▶ **Given data**
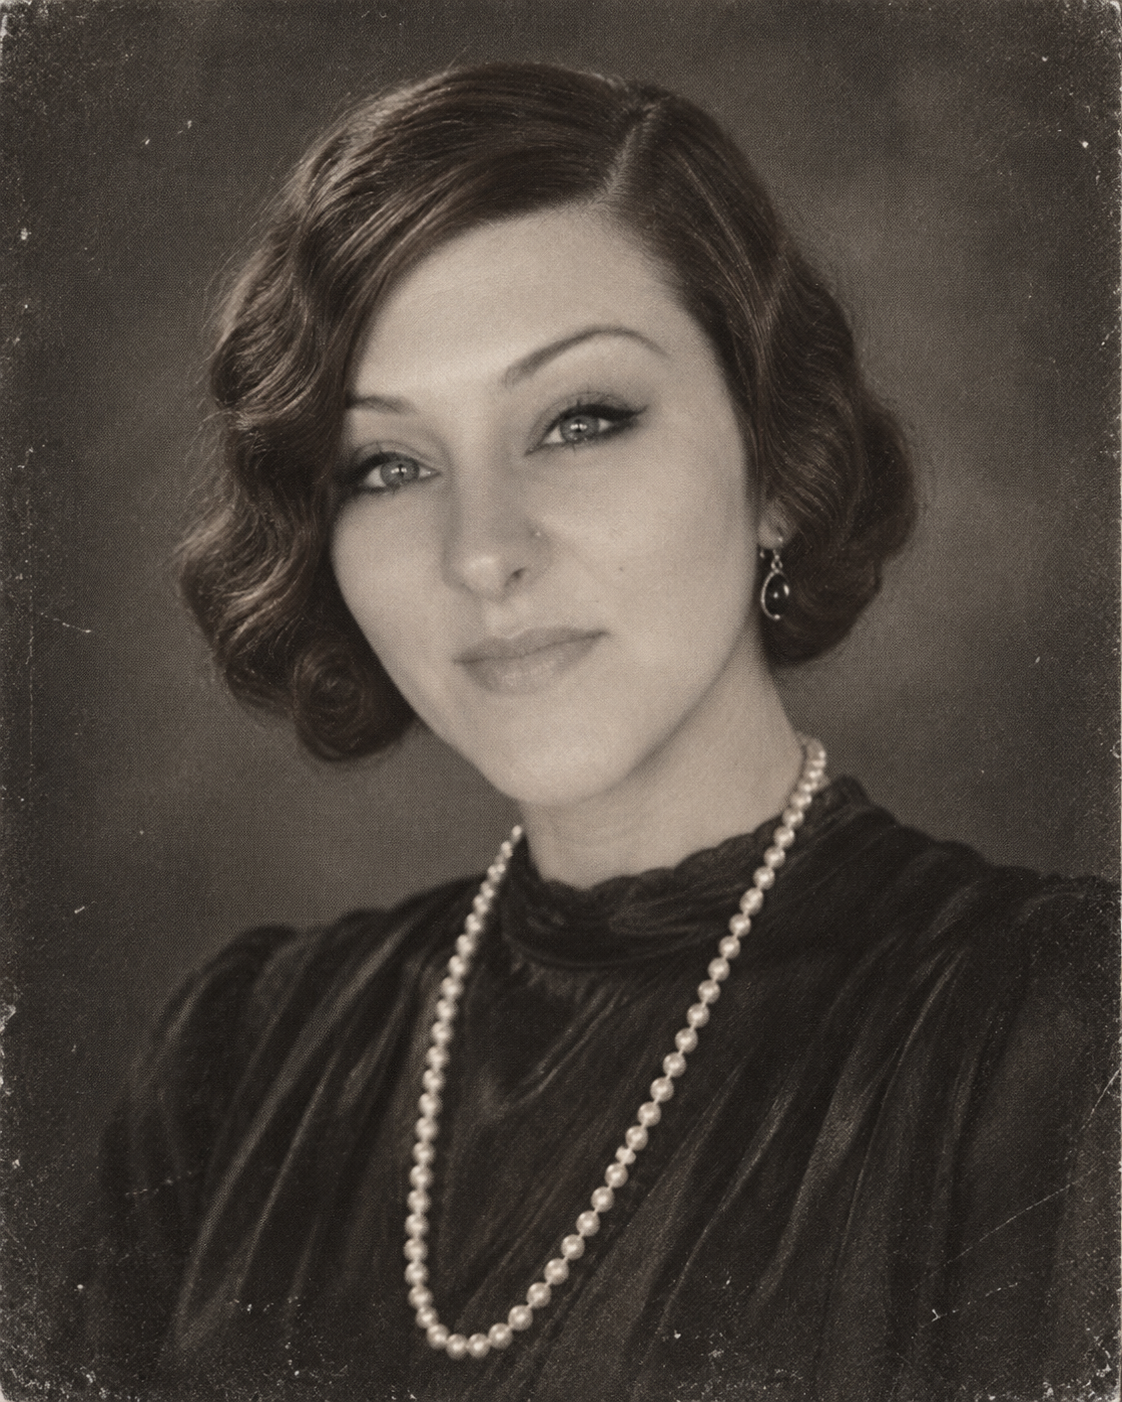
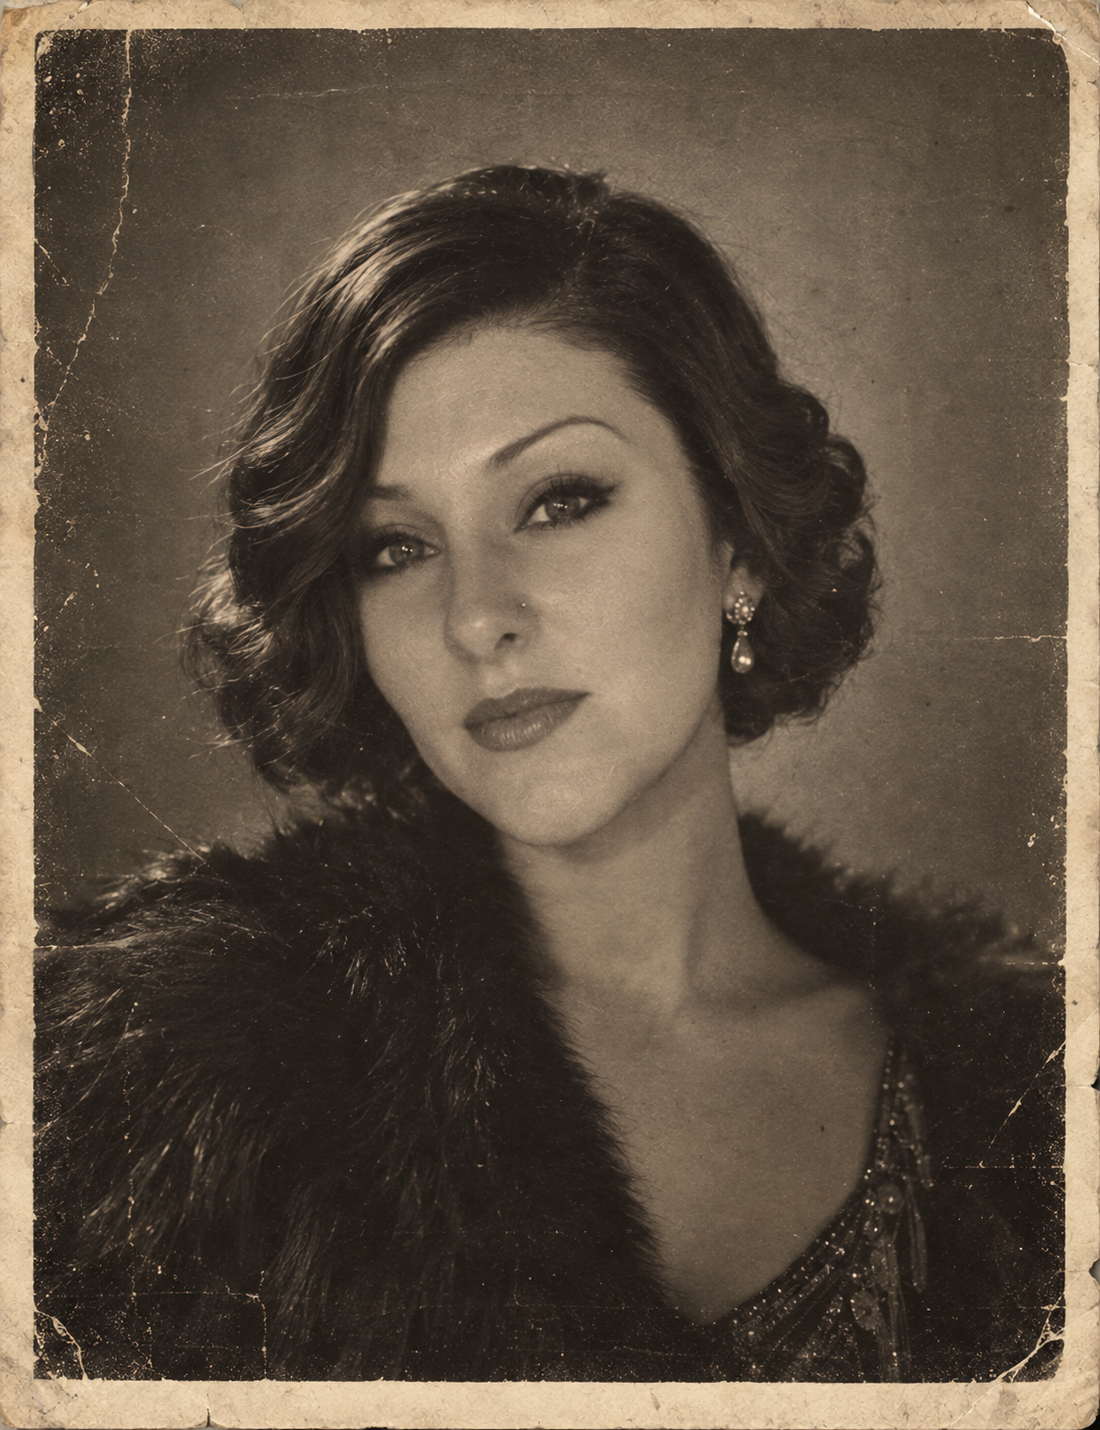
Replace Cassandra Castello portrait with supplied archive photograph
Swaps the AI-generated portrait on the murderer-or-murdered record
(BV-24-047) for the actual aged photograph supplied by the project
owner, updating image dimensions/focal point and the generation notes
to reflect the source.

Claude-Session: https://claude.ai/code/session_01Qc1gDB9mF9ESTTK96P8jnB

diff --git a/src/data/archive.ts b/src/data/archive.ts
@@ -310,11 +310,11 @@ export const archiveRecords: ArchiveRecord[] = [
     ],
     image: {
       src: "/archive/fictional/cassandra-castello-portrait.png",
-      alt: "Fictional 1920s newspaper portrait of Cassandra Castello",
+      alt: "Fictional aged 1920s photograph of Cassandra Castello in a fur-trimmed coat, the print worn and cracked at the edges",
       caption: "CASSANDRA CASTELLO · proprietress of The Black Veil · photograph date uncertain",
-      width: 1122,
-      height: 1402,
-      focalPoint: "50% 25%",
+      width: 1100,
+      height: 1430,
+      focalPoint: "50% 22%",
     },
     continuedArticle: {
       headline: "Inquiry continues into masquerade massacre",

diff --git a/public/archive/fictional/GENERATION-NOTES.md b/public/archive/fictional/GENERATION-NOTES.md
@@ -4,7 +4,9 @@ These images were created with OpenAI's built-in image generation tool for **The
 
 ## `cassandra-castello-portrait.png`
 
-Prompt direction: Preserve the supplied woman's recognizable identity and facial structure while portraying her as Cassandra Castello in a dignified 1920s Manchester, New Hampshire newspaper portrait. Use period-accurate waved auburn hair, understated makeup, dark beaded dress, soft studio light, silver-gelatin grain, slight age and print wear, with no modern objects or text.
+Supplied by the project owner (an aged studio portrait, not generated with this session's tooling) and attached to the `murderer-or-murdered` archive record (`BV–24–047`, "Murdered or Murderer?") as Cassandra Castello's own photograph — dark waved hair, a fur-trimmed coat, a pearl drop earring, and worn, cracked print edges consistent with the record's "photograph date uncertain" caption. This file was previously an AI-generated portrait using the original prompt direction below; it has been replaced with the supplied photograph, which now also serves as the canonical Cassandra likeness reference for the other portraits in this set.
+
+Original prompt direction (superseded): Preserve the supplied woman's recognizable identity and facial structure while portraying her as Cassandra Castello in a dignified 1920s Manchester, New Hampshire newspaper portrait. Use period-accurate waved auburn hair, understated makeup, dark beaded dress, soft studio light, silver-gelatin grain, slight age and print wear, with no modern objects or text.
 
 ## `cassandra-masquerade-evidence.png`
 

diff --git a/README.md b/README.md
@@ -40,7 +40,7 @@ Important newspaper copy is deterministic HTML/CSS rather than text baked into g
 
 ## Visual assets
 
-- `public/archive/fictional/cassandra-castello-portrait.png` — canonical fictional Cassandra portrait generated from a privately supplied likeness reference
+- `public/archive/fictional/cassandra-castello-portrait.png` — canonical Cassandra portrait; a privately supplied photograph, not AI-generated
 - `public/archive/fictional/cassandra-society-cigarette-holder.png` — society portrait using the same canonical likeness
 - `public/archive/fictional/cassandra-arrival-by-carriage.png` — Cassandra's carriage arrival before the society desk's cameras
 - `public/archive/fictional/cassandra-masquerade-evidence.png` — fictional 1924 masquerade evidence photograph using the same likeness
==
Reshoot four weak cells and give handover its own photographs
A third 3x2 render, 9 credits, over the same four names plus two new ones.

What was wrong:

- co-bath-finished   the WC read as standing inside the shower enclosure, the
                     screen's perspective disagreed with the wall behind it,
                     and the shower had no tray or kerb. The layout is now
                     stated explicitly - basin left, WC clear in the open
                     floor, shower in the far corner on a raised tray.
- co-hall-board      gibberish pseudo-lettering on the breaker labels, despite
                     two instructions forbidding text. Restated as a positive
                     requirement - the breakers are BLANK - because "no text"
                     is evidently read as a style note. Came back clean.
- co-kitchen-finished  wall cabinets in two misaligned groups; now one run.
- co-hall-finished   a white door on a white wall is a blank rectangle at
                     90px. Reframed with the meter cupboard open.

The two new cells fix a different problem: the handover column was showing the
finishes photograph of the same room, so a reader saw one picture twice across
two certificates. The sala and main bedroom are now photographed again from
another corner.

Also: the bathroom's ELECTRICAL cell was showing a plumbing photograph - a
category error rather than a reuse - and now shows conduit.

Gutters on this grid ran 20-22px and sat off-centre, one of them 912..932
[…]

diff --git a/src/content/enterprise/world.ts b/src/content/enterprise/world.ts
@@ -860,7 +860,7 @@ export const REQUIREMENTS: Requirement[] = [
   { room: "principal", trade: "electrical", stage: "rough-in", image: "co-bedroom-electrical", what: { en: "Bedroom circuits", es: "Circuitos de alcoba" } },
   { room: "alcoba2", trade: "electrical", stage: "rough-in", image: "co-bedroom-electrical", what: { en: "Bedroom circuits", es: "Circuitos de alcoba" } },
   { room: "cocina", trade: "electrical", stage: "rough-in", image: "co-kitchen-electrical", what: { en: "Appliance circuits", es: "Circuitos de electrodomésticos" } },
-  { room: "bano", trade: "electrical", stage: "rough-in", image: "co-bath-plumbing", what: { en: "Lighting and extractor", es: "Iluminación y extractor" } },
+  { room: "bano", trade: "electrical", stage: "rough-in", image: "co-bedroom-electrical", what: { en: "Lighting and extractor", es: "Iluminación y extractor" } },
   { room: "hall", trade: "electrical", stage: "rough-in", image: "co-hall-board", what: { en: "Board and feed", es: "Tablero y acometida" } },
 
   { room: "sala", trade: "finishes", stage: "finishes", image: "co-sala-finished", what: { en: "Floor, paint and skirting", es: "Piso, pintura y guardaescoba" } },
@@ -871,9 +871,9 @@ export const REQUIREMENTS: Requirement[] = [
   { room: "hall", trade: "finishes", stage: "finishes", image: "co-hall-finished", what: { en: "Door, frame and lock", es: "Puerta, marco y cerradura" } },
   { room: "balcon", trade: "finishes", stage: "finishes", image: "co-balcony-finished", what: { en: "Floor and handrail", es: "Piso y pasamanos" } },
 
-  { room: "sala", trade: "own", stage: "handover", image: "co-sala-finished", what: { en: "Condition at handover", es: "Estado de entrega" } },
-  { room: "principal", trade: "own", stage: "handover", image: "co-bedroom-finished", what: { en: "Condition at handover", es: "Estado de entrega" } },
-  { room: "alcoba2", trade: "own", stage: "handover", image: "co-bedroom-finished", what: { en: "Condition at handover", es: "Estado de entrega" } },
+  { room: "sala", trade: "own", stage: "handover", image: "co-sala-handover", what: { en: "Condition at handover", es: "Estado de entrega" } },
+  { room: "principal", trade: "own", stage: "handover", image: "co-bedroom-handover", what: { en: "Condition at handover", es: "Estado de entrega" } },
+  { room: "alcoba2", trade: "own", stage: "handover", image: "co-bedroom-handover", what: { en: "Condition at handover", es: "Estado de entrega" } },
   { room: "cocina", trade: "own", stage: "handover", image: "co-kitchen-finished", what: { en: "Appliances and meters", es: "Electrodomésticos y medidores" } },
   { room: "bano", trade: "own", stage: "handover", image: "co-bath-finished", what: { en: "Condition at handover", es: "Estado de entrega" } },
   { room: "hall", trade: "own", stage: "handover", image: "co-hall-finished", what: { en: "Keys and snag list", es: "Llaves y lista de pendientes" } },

▶ **Aim of the task**
In the records above, find the line with "tool for **The"; write out exactly that line and each one after it, stopping after the line with "-Prompt direction: Preserve".

▶ **Solution to this problem**
@@ -4,7 +4,9 @@ These images were created with OpenAI's built-in image generation tool for **The
 
 ## `cassandra-castello-portrait.png`
 
-Prompt direction: Preserve the supplied woman's recognizable identity and facial structure while portraying her as Cassandra Castello in a dignified 1920s Manchester, New Hampshire newspaper portrait. Use period-accurate waved auburn hair, understated makeup, dark beaded dress, soft studio light, silver-gelatin grain, slight age and print wear, with no modern objects or text.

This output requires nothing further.